TASK GOAL:
Your answer must be the exact lines from the one holding "Update Certificates - adding" through the final line of the records below, both included, and nothing more.

INFORMATION:
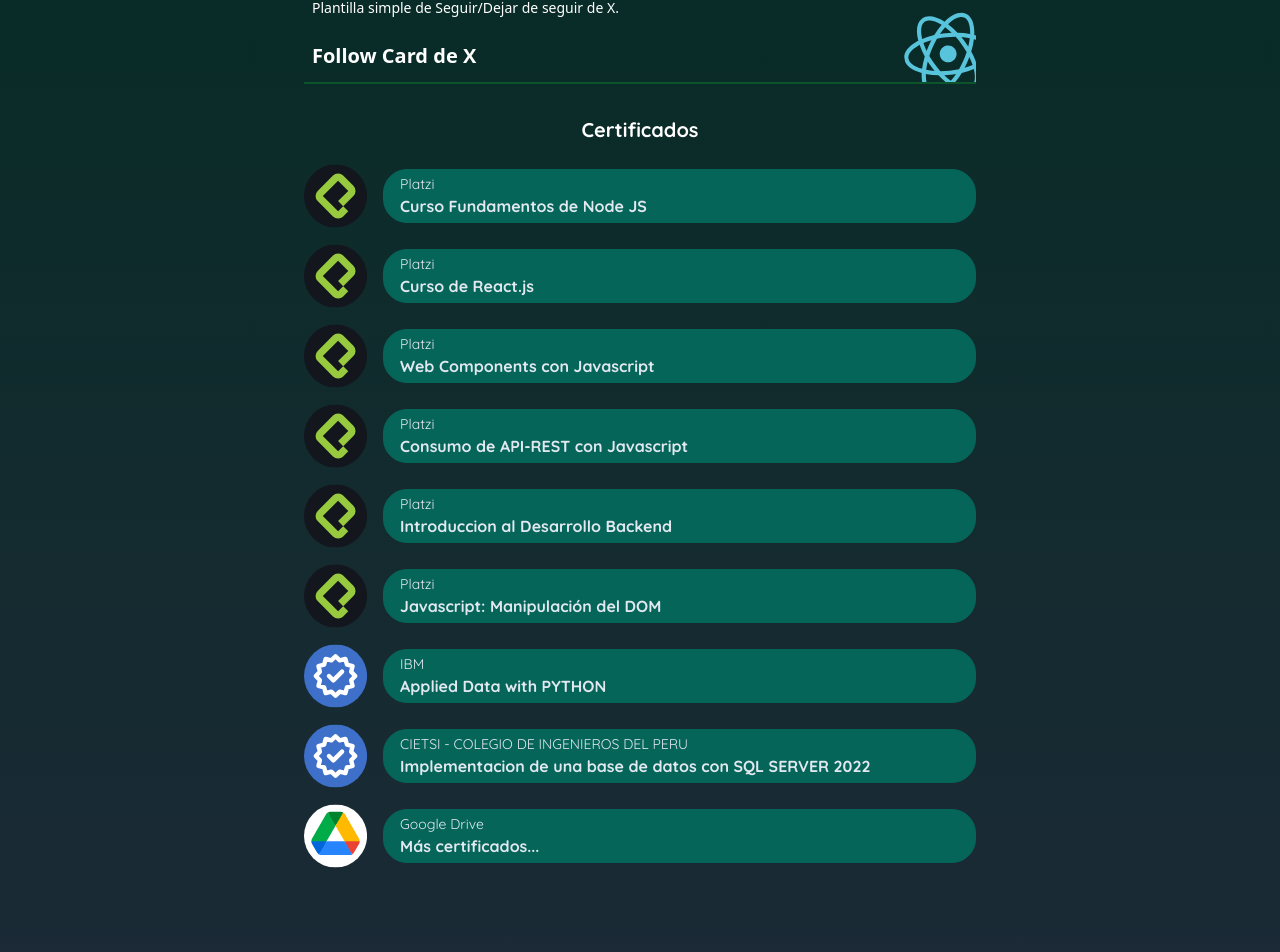
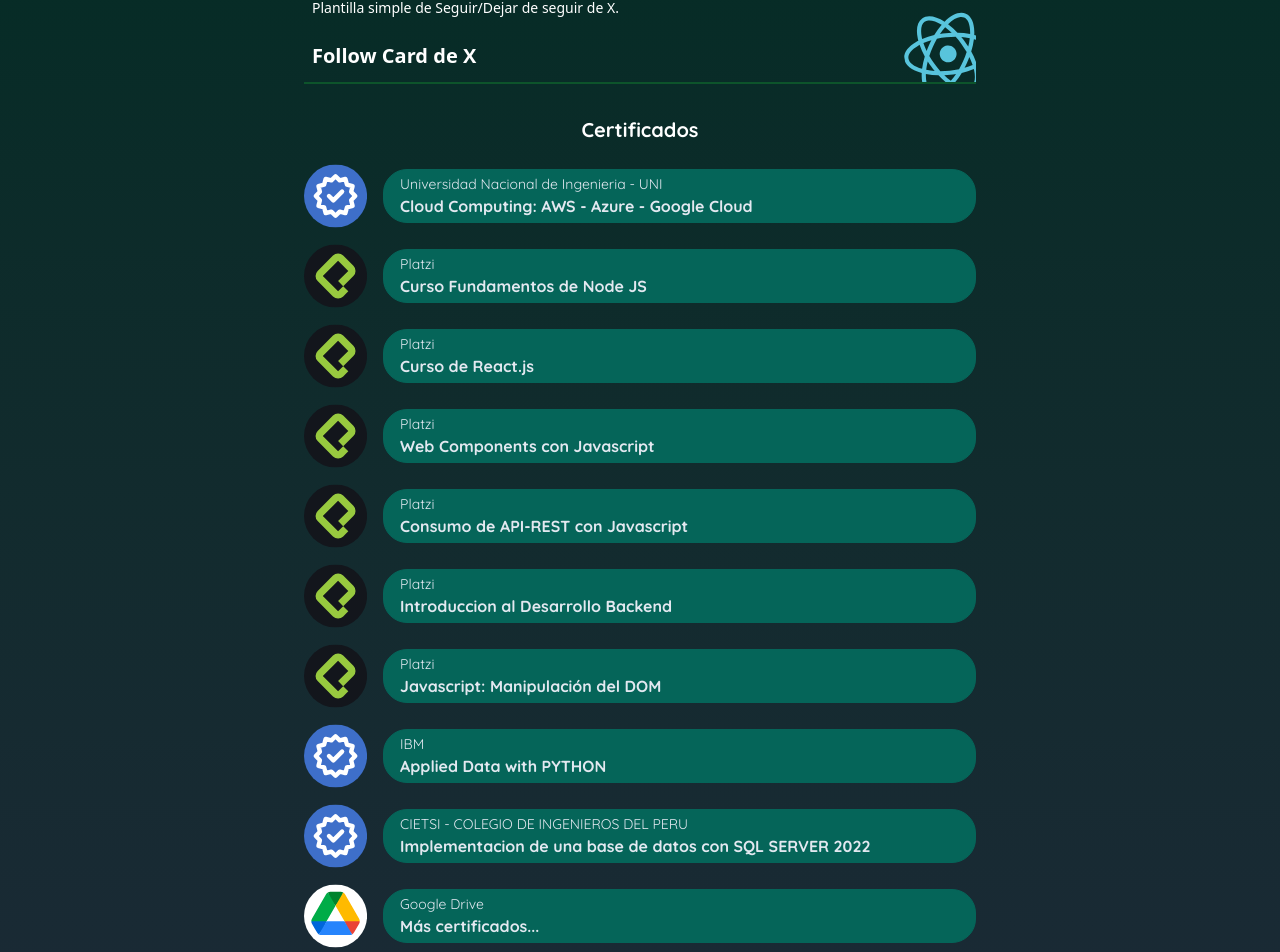
Before and after one commit to bryanvivancos/bjlinks-react-tailwind, a React (Vite) app: page / in a window 1280 px wide. Shown: the part 1889-2841 px from the top of the page. Built offline with nearby package versions, Linux system fonts and the light colour scheme; what @midudev/tailwind-animations would draw is missing.

Commit message:
Update Certificates - adding uni certificate.jsx

```diff
--- a/src/components/Certificates.jsx
+++ b/src/components/Certificates.jsx
@@ -8,6 +8,12 @@ const Certificates = () => {
         </h2>
 
         <div className="flex flex-col gap-2">
+            <CertificateItem
+                url={"https://drive.google.com/file/d/1C6im2EXWFjePTRj7e4r7-ZKzxFRuk9ee/view?usp=sharing"}
+                logo="certifies"
+                from="Universidad Nacional de Ingenieria - UNI"
+                course="Cloud Computing: AWS - Azure - Google Cloud"/>
+
             <CertificateItem
                 url={"https://drive.google.com/file/d/1DOiJM3XsKc_baPJ2I848DnGbqXqnnbvs/view?usp=sharing"}
                 logo="platzi"
```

RESULT OF THE EXERCISE:
Update Certificates - adding uni certificate.jsx

```diff
--- a/src/components/Certificates.jsx
+++ b/src/components/Certificates.jsx
@@ -8,6 +8,12 @@ const Certificates = () => {
         </h2>
 
         <div className="flex flex-col gap-2">
+            <CertificateItem
+                url={"https://drive.google.com/file/d/1C6im2EXWFjePTRj7e4r7-ZKzxFRuk9ee/view?usp=sharing"}
+                logo="certifies"
+                from="Universidad Nacional de Ingenieria - UNI"
+                course="Cloud Computing: AWS - Azure - Google Cloud"/>
+
             <CertificateItem
                 url={"https://drive.google.com/file/d/1DOiJM3XsKc_baPJ2I848DnGbqXqnnbvs/view?usp=sharing"}
                 logo="platzi"
```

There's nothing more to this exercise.